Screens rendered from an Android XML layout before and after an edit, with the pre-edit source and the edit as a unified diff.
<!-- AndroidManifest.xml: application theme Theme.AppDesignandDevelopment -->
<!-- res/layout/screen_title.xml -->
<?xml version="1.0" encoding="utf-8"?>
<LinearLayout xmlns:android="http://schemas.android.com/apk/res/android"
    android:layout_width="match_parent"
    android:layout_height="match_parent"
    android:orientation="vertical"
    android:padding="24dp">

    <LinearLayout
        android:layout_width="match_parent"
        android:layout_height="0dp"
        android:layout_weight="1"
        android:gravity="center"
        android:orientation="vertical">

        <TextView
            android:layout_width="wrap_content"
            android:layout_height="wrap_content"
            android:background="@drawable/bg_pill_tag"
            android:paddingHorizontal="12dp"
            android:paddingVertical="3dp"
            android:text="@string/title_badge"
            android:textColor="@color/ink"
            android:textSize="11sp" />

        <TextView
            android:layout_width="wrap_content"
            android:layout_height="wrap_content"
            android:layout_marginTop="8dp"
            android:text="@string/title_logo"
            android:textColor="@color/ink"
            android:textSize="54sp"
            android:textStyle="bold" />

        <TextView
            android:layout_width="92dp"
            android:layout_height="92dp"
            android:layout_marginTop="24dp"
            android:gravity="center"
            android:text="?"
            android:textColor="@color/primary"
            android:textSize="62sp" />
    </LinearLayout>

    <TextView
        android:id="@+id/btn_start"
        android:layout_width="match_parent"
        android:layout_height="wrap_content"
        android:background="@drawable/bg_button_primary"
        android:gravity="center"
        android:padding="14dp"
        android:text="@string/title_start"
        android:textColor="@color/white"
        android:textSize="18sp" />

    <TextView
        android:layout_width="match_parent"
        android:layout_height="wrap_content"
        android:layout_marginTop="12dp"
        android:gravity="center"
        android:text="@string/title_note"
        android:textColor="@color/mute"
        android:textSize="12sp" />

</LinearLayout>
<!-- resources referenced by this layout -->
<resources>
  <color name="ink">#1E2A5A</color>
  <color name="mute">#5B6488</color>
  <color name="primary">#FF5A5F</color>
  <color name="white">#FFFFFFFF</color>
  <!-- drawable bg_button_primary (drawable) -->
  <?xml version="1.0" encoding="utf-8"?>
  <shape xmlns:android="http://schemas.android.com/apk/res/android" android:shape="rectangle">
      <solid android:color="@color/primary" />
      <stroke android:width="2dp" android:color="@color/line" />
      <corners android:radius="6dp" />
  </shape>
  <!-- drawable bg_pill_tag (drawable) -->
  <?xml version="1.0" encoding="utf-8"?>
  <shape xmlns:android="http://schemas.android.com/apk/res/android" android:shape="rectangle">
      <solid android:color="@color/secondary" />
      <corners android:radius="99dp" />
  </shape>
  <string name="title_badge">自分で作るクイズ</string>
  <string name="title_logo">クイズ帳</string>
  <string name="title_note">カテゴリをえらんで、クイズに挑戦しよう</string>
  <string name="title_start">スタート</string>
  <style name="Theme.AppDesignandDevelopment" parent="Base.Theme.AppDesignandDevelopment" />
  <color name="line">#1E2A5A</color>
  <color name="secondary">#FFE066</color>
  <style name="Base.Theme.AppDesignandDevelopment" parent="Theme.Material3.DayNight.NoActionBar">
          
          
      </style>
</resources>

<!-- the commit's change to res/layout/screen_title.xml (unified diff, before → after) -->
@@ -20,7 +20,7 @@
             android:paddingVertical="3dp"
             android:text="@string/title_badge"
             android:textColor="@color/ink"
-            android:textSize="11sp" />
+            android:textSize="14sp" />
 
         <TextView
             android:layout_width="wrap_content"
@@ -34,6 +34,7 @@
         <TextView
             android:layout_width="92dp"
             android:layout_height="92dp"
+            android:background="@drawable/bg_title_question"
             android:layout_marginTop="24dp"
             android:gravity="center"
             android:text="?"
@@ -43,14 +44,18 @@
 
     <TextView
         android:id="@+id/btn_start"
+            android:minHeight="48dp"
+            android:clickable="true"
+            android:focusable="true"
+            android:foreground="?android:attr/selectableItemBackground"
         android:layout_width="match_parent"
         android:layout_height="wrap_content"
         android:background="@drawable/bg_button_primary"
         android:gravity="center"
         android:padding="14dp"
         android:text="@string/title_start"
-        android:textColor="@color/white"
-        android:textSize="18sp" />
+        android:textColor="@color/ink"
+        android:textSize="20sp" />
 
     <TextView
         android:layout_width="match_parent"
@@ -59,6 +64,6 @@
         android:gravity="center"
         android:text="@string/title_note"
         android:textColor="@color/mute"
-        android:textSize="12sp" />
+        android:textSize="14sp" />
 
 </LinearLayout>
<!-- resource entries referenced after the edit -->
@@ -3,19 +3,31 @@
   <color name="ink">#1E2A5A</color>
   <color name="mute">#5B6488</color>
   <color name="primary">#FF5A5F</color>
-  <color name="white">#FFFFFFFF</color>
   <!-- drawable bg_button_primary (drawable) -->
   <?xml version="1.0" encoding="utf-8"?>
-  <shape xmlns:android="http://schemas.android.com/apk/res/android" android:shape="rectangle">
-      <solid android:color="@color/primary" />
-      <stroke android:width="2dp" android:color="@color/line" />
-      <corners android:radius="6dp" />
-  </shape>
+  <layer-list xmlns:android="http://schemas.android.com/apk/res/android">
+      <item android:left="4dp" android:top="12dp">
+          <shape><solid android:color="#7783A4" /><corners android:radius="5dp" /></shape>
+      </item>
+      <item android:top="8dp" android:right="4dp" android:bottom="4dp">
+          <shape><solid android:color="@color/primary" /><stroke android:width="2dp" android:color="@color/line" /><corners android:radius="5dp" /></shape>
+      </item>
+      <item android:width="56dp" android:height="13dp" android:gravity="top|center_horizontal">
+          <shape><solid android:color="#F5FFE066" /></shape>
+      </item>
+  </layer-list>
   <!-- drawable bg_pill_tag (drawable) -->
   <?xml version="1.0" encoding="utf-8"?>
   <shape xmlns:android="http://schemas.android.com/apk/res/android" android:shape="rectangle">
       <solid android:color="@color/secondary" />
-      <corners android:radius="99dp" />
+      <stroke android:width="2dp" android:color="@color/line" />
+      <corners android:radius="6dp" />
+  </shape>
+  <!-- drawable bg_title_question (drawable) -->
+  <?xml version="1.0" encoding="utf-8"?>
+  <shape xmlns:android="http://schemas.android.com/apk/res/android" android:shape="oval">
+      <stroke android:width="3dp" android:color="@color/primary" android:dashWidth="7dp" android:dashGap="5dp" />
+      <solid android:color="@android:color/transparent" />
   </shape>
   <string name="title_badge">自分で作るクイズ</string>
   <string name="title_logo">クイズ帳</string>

◆ Work to be completed ◆
Find the lines that mention "list" in the entries and show them.

◆ Written answer ◆
+  <layer-list xmlns:android="http://schemas.android.com/apk/res/android">
+  </layer-list>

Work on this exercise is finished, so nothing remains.